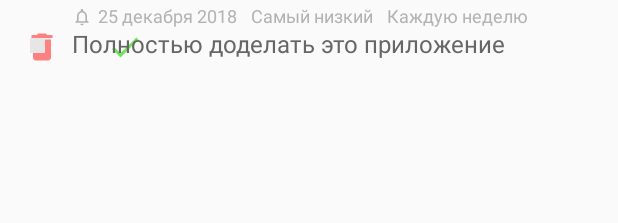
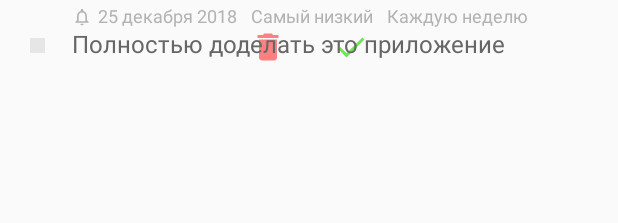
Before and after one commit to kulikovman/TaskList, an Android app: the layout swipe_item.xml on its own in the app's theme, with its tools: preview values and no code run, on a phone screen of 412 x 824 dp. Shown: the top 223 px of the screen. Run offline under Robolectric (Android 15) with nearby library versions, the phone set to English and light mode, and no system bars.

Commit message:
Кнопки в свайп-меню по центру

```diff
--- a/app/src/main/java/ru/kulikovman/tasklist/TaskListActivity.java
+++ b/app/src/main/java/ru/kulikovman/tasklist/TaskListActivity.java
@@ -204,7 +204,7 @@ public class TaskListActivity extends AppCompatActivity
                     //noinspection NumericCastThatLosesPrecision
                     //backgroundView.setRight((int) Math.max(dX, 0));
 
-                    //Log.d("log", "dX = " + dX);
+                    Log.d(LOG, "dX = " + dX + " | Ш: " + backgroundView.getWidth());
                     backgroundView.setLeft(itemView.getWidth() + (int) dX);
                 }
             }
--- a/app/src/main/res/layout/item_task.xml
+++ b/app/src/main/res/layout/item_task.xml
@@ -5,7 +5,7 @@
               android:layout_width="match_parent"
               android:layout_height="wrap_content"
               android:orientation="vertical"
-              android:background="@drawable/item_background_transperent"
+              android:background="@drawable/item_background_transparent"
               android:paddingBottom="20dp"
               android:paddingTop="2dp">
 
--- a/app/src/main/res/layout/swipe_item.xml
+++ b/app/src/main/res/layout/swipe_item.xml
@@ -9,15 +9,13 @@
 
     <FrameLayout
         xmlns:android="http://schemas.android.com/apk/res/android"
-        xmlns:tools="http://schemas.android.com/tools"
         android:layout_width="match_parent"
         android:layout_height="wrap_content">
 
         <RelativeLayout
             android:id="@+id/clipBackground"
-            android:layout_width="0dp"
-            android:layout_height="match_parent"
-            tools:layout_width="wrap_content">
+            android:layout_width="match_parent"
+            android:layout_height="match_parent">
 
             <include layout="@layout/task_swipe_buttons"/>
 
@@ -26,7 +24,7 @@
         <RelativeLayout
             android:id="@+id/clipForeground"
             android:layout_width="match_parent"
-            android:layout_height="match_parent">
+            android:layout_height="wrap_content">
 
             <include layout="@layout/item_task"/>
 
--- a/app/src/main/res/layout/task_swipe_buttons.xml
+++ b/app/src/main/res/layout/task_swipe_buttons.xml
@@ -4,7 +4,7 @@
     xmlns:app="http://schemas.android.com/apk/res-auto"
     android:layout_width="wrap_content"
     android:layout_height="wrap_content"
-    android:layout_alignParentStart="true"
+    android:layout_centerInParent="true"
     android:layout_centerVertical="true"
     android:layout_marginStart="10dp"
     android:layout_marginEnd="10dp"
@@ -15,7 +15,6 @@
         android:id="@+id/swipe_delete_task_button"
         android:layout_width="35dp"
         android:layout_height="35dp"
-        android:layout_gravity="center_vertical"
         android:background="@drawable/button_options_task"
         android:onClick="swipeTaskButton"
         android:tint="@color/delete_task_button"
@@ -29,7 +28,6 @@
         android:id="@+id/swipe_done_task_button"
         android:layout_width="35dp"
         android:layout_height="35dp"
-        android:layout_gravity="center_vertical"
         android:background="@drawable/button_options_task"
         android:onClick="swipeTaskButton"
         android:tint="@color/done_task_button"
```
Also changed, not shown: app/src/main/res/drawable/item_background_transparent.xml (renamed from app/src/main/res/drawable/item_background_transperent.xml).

## [Task prompt]
Search the material above for the string "main". Show every line that holds it.

## [Answer for the task]
--- a/app/src/main/java/ru/kulikovman/tasklist/TaskListActivity.java
+++ b/app/src/main/java/ru/kulikovman/tasklist/TaskListActivity.java
--- a/app/src/main/res/layout/item_task.xml
+++ b/app/src/main/res/layout/item_task.xml
--- a/app/src/main/res/layout/swipe_item.xml
+++ b/app/src/main/res/layout/swipe_item.xml
--- a/app/src/main/res/layout/task_swipe_buttons.xml
+++ b/app/src/main/res/layout/task_swipe_buttons.xml
Also changed, not shown: app/src/main/res/drawable/item_background_transparent.xml (renamed from app/src/main/res/drawable/item_background_transperent.xml).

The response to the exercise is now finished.